With two joyful and remarkably illustrated adaptations of the Yiddish folksong “I Had a Little Overcoat” by Gilman and Taback still in print, is there room and reason for one more picture book version of this story? Yes! Aylesworth’s warm retelling for younger children adds a more graspable finish to the story of the tailor who recycles his beloved but worn coat into new favorite articles with ever-smaller pieces of cloth. He moves the action to America from Eastern Europe, where the tailor is the narrator’s grandfather, a young immigrant who fashions a blue coat for his own wedding. As the tailor snips and clips and stitches and sews through time, McClintock fills in details from his changing family life in three-to-a-page spots and full watercolor-and-ink pages that show the grandfather’s work and play activities. Eventually, the coat becomes a blue tie the grandfather wears to the narrator’s mother’s wedding. And when the tie wears out, he makes a toy from it for the narrator’s child, “you.” (The shift to the last generation goes by subtly, in pictures only, but observant readers will notice a change in the new mother’s hair color.) Child and kitten play with the toy until it is frayed. And then, as if the mouse mother from the family in the borders of Gilman’s picture book enters Aylesworth’s, the story becomes hers. The mouse mother makes a nest from the frayed fabric until nothing is left of nest, toy, tie, vest, jacket or coat but for the story, which is shown as a picture book being read to the great-grandchild. There’s less humor without the presence of a critical character urging the tailor again and again at each juncture to throw out the worn item, but children ages 4 – 8 will find plenty in the pictures to connect with. Rhythmic language and repetition carry Aylesworth’s gentle story through to a full, satisfying end.

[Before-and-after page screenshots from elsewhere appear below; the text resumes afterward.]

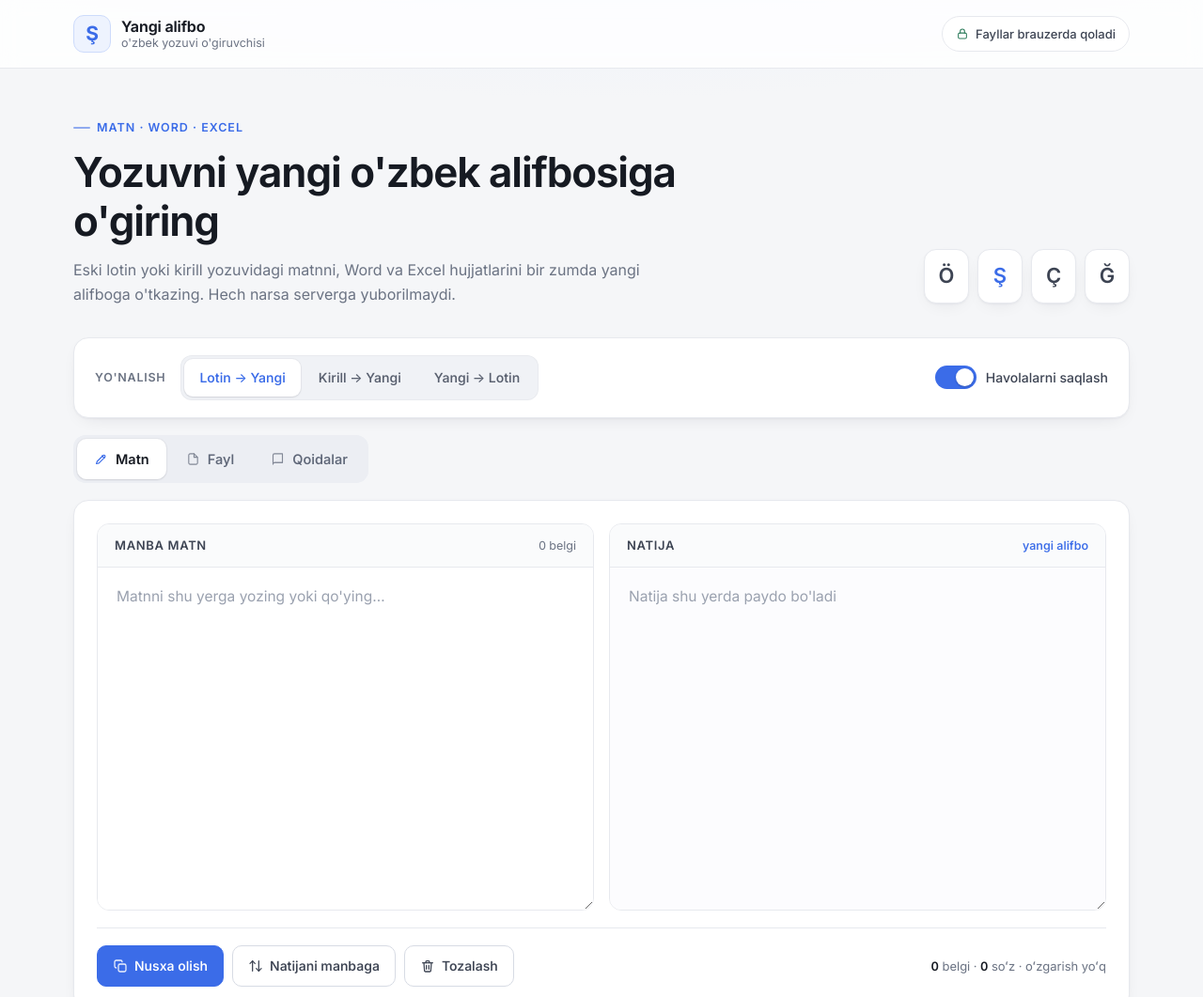
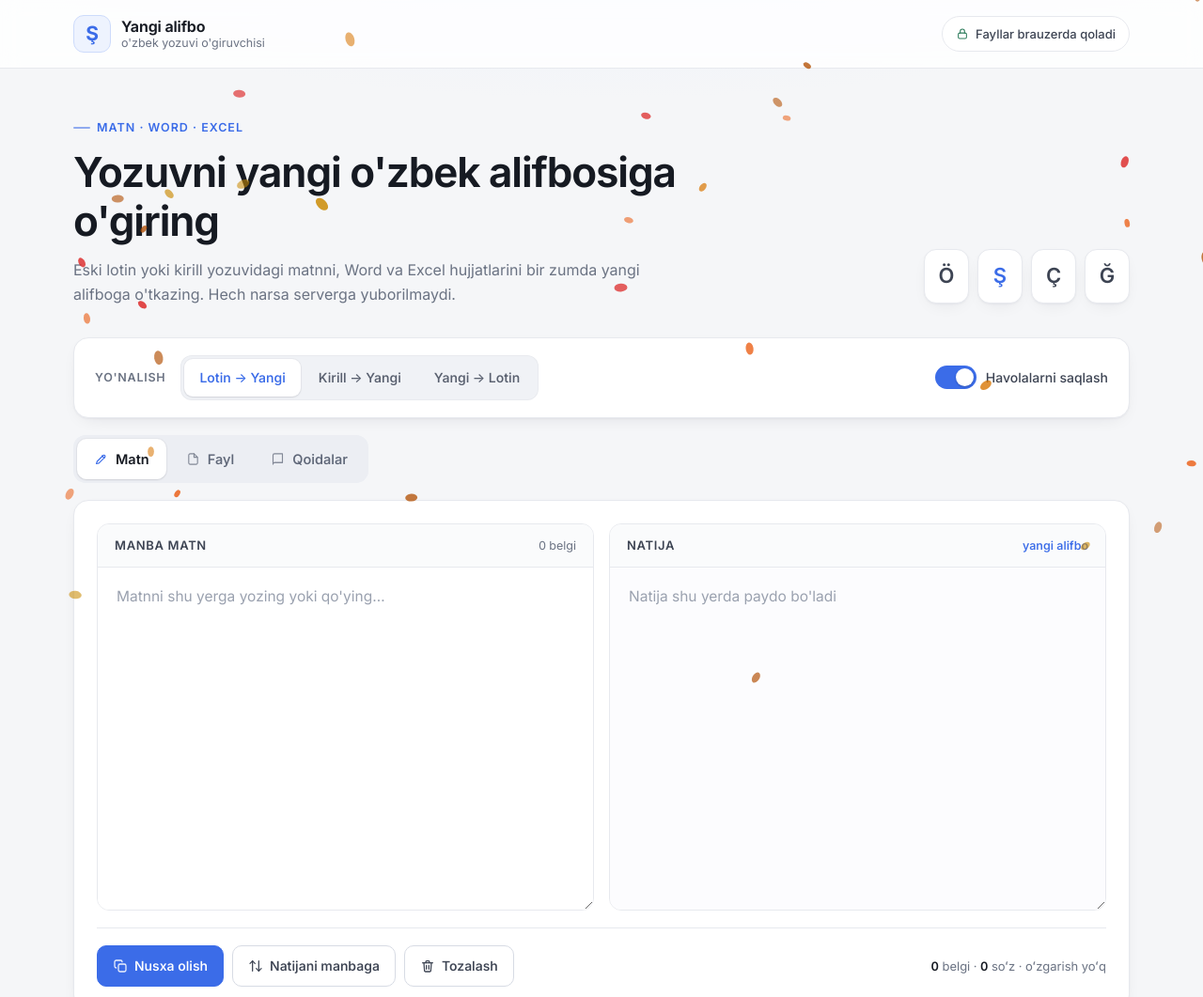
Before and after one commit to bocked/uzbek-translator, a plain HTML site: page index.html in a window 1280 px wide. Shown: the top 1061 px of the page at 94% size. Drawn offline with Linux system fonts and the light colour scheme; no server answers.

Commit message:
Ob-havo va faslga mos canvas fon effektlari qo'shildi

```diff
--- /dev/null
+++ b/effects.js
@@ -0,0 +1,311 @@
+/* ============================================================================
+   effects.js — ob-havo va faslga mos dinamik fon effektlari
+   ----------------------------------------------------------------------------
+   Tashqi kutubxona yo'q: butun animatsiya bitta canvas va requestAnimationFrame
+   bilan ishlaydi, shuning uchun qo'shimcha tarmoq so'rovi yoki og'ir paket yo'q.
+
+   Mantiq:
+     1. Open-Meteo'dan joriy `weathercode` olinadi (API kalitsiz).
+     2. Yomg'ir kodlari (51-67, 80-82, 95-99)  -> yomg'ir
+        Qor kodlari (71-77, 85-86)             -> qor
+        Qolganlari yoki API xatosi             -> qurilma oyiga qarab fasl
+     3. Natija sessionStorage'da 30 daqiqaga keshlanadi.
+   ========================================================================== */
+(function () {
+    'use strict';
+
+    var API_URL = 'https://api.open-meteo.com/v1/forecast?latitude=40.78&longitude=72.34&current_weather=true';
+    var CACHE_KEY = 'yerlikoglon:fx-weather:v1';
+    var CACHE_TTL = 30 * 60 * 1000;   /* 30 daqiqa */
+    var FETCH_TIMEOUT = 7000;
+
+    var PETAL_COLORS = ['#f9c9d8', '#f6b7cc', '#fdeef4', '#f3a9c3'];
+    var LEAF_COLORS = ['#d97706', '#b45309', '#ca8a04', '#dc2626', '#ea580c'];
+
+    var canvas = null;
+    var ctx = null;
+    var parts = [];
+    var view = { w: 0, h: 0, dpr: 1, small: false };
+    var mode = 'none';
+    var raf = 0;
+    var last = 0;
+    var resizeTimer = 0;
+
+    function rand(a, b) { return a + Math.random() * (b - a); }
+    function pick(list) { return list[(Math.random() * list.length) | 0]; }
+
+    /* ------------------------------------------------------------ ob-havo */
+
+    function seasonMode() {
+        var month = new Date().getMonth();
+        if (month === 11 || month === 0 || month === 1) return 'snow';
+        if (month >= 2 && month <= 4) return 'petal';
+        if (month >= 8 && month <= 10) return 'leaf';
+        return 'none';
+    }
+
+    function modeFromCode(code) {
+        if (typeof code !== 'number') return null;
+        if ((code >= 51 && code <= 67) || (code >= 80 && code <= 82) || (code >= 95 && code <= 99)) {
+            return 'rain';
+        }
+        if ((code >= 71 && code <= 77) || (code >= 85 && code <= 86)) {
+            return 'snow';
+        }
+        return null;
+    }
+
+    function readCache() {
+        try {
+            var raw = window.sessionStorage.getItem(CACHE_KEY);
+            if (!raw) return null;
+            var data = JSON.parse(raw);
+            if (!data || typeof data.t !== 'number' || typeof data.mode !== 'string') return null;
+            if (Date.now() - data.t > CACHE_TTL) return null;
+            return data.mode;
+        } catch (e) {
+            return null;
+        }
+    }
+
+    function writeCache(value) {
+        try {
+            window.sessionStorage.setItem(CACHE_KEY, JSON.stringify({ t: Date.now(), mode: value }));
+        } catch (e) { /* sessionStorage yopiq bo'lsa jim o'tkazamiz */ }
+    }
+
+    function pickMode(done) {
+        var cached = readCache();
+        if (cached) { done(cached); return; }
+
+        var finished = false;
+        var timer = setTimeout(function () { finish(seasonMode()); }, FETCH_TIMEOUT);
+
+        function finish(value) {
+            if (finished) return;
+            finished = true;
+            clearTimeout(timer);
+            writeCache(value);
+            done(value);
+        }
+
+        if (!window.fetch) { finish(seasonMode()); return; }
+
+        window.fetch(API_URL, { credentials: 'omit', mode: 'cors' })
+            .then(function (response) {
+                if (!response.ok) throw new Error('HTTP ' + response.status);
+                return response.json();
+            })
+            .then(function (data) {
+                var current = data && (data.current_weather || data.current);
+                var code = current ? (typeof current.weathercode === 'number' ? current.weathercode : current.weather_code) : null;
+                finish(modeFromCode(code) || seasonMode());
+            })
+            .catch(function () { finish(seasonMode()); });
+    }
+
+    /* ------------------------------------------------------------- canvas */
+
+    function ensureCanvas() {
+        if (canvas) return true;
+        canvas = document.createElement('canvas');
+        canvas.className = 'fx-canvas';
+        canvas.setAttribute('aria-hidden', 'true');
+        ctx = canvas.getContext ? canvas.getContext('2d') : null;
+        if (!ctx) { canvas = null; return false; }
+        document.body.appendChild(canvas);
+        window.addEventListener('resize', onResize, false);
+        document.addEventListener('visibilitychange', onVisibility, false);
+        return true;
+    }
+
+    function sizeCanvas() {
+        view.w = window.innerWidth;
+        view.h = window.innerHeight;
+        view.small = view.w < 820;
+        view.dpr = Math.min(window.devicePixelRatio || 1, view.small ? 1.5 : 2);
+        canvas.width = Math.round(view.w * view.dpr);
+        canvas.height = Math.round(view.h * view.dpr);
+        ctx.setTransform(view.dpr, 0, 0, view.dpr, 0, 0);
+    }
+
+    function particleCount() {
+        if (mode === 'rain') return view.small ? 55 : 120;
+        if (mode === 'snow') return view.small ? 45 : 95;
+        if (mode === 'petal' || mode === 'leaf') return view.small ? 16 : 34;
+        return 0;
+    }
+
+    function makeParticle(initial) {
+        var p = {
+            x: rand(0, view.w),
+            y: initial ? rand(-view.h * 0.15, view.h) : rand(-60, -12),
+            r: 1,
+            len: 0,
+            vx: 0,
+            vy: 0,
+            rot: 0,
+            vr: 0,
+            ph: rand(0, Math.PI * 2),
+            sw: rand(0.6, 1.6),
+            amp: 0,
+            a: 0.6,
+            c: '#ffffff'
+        };
+
+        if (mode === 'rain') {
+            p.len = rand(10, 20);
+            p.vx = rand(-22, -6);
+            p.vy = rand(420, 700);
+            p.a = rand(0.22, 0.45);
+        } else if (mode === 'snow') {
+            p.r = rand(1.2, 3.2);
+            p.vx = rand(-10, 6);
+            p.vy = rand(22, 52);
+            p.amp = rand(8, 26);
+            p.a = rand(0.45, 0.9);
+        } else if (mode === 'petal') {
+            p.r = rand(3.4, 6.4);
+            p.vx = rand(-6, 14);
+            p.vy = rand(18, 40);
+            p.amp = rand(14, 34);
+            p.rot = rand(0, Math.PI * 2);
+            p.vr = rand(-1.6, 1.6);
+            p.a = rand(0.5, 0.9);
+            p.c = pick(PETAL_COLORS);
+        } else if (mode === 'leaf') {
+            p.r = rand(4.2, 8);
+            p.vx = rand(-4, 16);
+            p.vy = rand(26, 52);
+            p.amp = rand(18, 40);
+            p.rot = rand(0, Math.PI * 2);
+            p.vr = rand(-2.2, 2.2);
+            p.a = rand(0.5, 0.85);
+            p.c = pick(LEAF_COLORS);
+        }
+
+        return p;
+    }
+
+    function buildParticles() {
+        var total = particleCount();
+        parts = [];
+        for (var i = 0; i < total; i++) parts.push(makeParticle(true));
+        if (canvas) {
+            canvas.dataset.fx = mode;
+            canvas.dataset.fxCount = String(parts.length);
+        }
+    }
+
+    function drawParticle(p, wind, time, dt) {
+        var sway = p.amp ? Math.sin((time / 1000) * p.sw + p.ph) * p.amp : 0;
+
+        p.x += (p.vx + wind * 0.4 + sway) * dt;
+        p.y += p.vy * dt;
+        if (p.vr) p.rot += p.vr * dt;
+
+        ctx.globalAlpha = p.a;
+
+        if (mode === 'rain') {
+            ctx.strokeStyle = '#9fb6d8';
+            ctx.lineWidth = 1.4;
+            ctx.beginPath();
+            ctx.moveTo(p.x, p.y);
+            ctx.lineTo(p.x - 1.6, p.y + p.len);
+            ctx.stroke();
+        } else if (mode === 'snow') {
+            ctx.fillStyle = '#ffffff';
+            ctx.beginPath();
+            ctx.arc(p.x, p.y, p.r, 0, Math.PI * 2);
+            ctx.fill();
+        } else {
+            ctx.save();
+            ctx.translate(p.x, p.y);
+            ctx.rotate(p.rot);
+            ctx.fillStyle = p.c;
+            ctx.beginPath();
+            ctx.ellipse(0, 0, p.r, p.r * 0.62, 0, 0, Math.PI * 2);
+            ctx.fill();
+            ctx.restore();
+        }
+    }
+
+    function step(time) {
+        if (!last) last = time;
+        var dt = (time - last) / 1000;
+        last = time;
+        if (dt > 0.05) dt = 0.05;
+
+        var wind = Math.sin(time / 5200) * (view.small ? 10 : 22);
+
+        ctx.clearRect(0, 0, view.w, view.h);
+
+        for (var i = 0; i < parts.length; i++) {
+            var p = parts[i];
+            drawParticle(p, wind, time, dt);
+
+            if (p.y > view.h + 40 || p.x < -80 || p.x > view.w + 80) {
+                parts[i] = makeParticle(false);
+            }
+        }
+
+        ctx.globalAlpha = 1;
+        raf = window.requestAnimationFrame(step);
+    }
+
+    function startLoop() {
+        if (raf || !canvas) return;
+        sizeCanvas();
+        buildParticles();
+        last = 0;
+        raf = window.requestAnimationFrame(step);
+    }
+
+    function stopLoop() {
+        if (!raf) return;
+        window.cancelAnimationFrame(raf);
+        raf = 0;
+    }
+
+    function onResize() {
+        if (!canvas) return;
+        clearTimeout(resizeTimer);
+        resizeTimer = setTimeout(function () {
+            sizeCanvas();
+            buildParticles();
+        }, 200);
+    }
+
+    function onVisibility() {
+        if (document.visibilityState === 'hidden') stopLoop();
+        else if (mode !== 'none' && canvas) startLoop();
+    }
+
+    /* --------------------------------------------------------------- boot */
+
+    function boot() {
+        pickMode(function (value) {
+            mode = value;
+            if (mode === 'none') return;
+            if (window.matchMedia && window.matchMedia('(prefers-reduced-motion: reduce)').matches) return;
+            if (!ensureCanvas()) return;
+            startLoop();
+        });
+    }
+
+    function schedule(fn) {
+        if (window.requestIdleCallback) window.requestIdleCallback(fn, { timeout: 2000 });
+        else setTimeout(fn, 350);
+    }
+
+    function onLoad() {
+        if (document.readyState === 'complete') schedule(boot);
+        else window.addEventListener('load', function () { schedule(boot); }, false);
+    }
+
+    if (document.readyState === 'loading') {
+        document.addEventListener('DOMContentLoaded', onLoad, false);
+    } else {
+        onLoad();
+    }
+})();
--- a/index.html
+++ b/index.html
@@ -346,6 +346,17 @@ footer{
 }
 footer b{color:var(--ink-2);font-weight:550}
 
+/* ------------------------------------------------------- fon effektlari */
+.fx-canvas{
+  position:fixed;inset:0;top:0;right:0;bottom:0;left:0;
+  width:100%;height:100%;
+  display:block;pointer-events:none;
+  z-index:9999;
+}
+@media (prefers-reduced-motion:reduce){
+  .fx-canvas{display:none}
+}
+
 /* ---------------------------------------------------------------- mobile */
 @media (max-width:820px){
   .page{padding:32px 18px 48px}
@@ -581,5 +592,6 @@ footer b{color:var(--ink-2);font-weight:550}
 <script src="zip-lite.js"></script>
 <script src="convert.js"></script>
 <script src="app.js"></script>
+<script src="effects.js"></script>
 </body>
 </html>
```
Also changed, not shown: 1 other file.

Sharon Elswit, author of The Jewish Story Finder, now resides in San Francisco, where she has been helping students visiting 826 Valencia locations around the city to write stories and poems and getting adults up and retelling Jewish folktales to share with their own spin.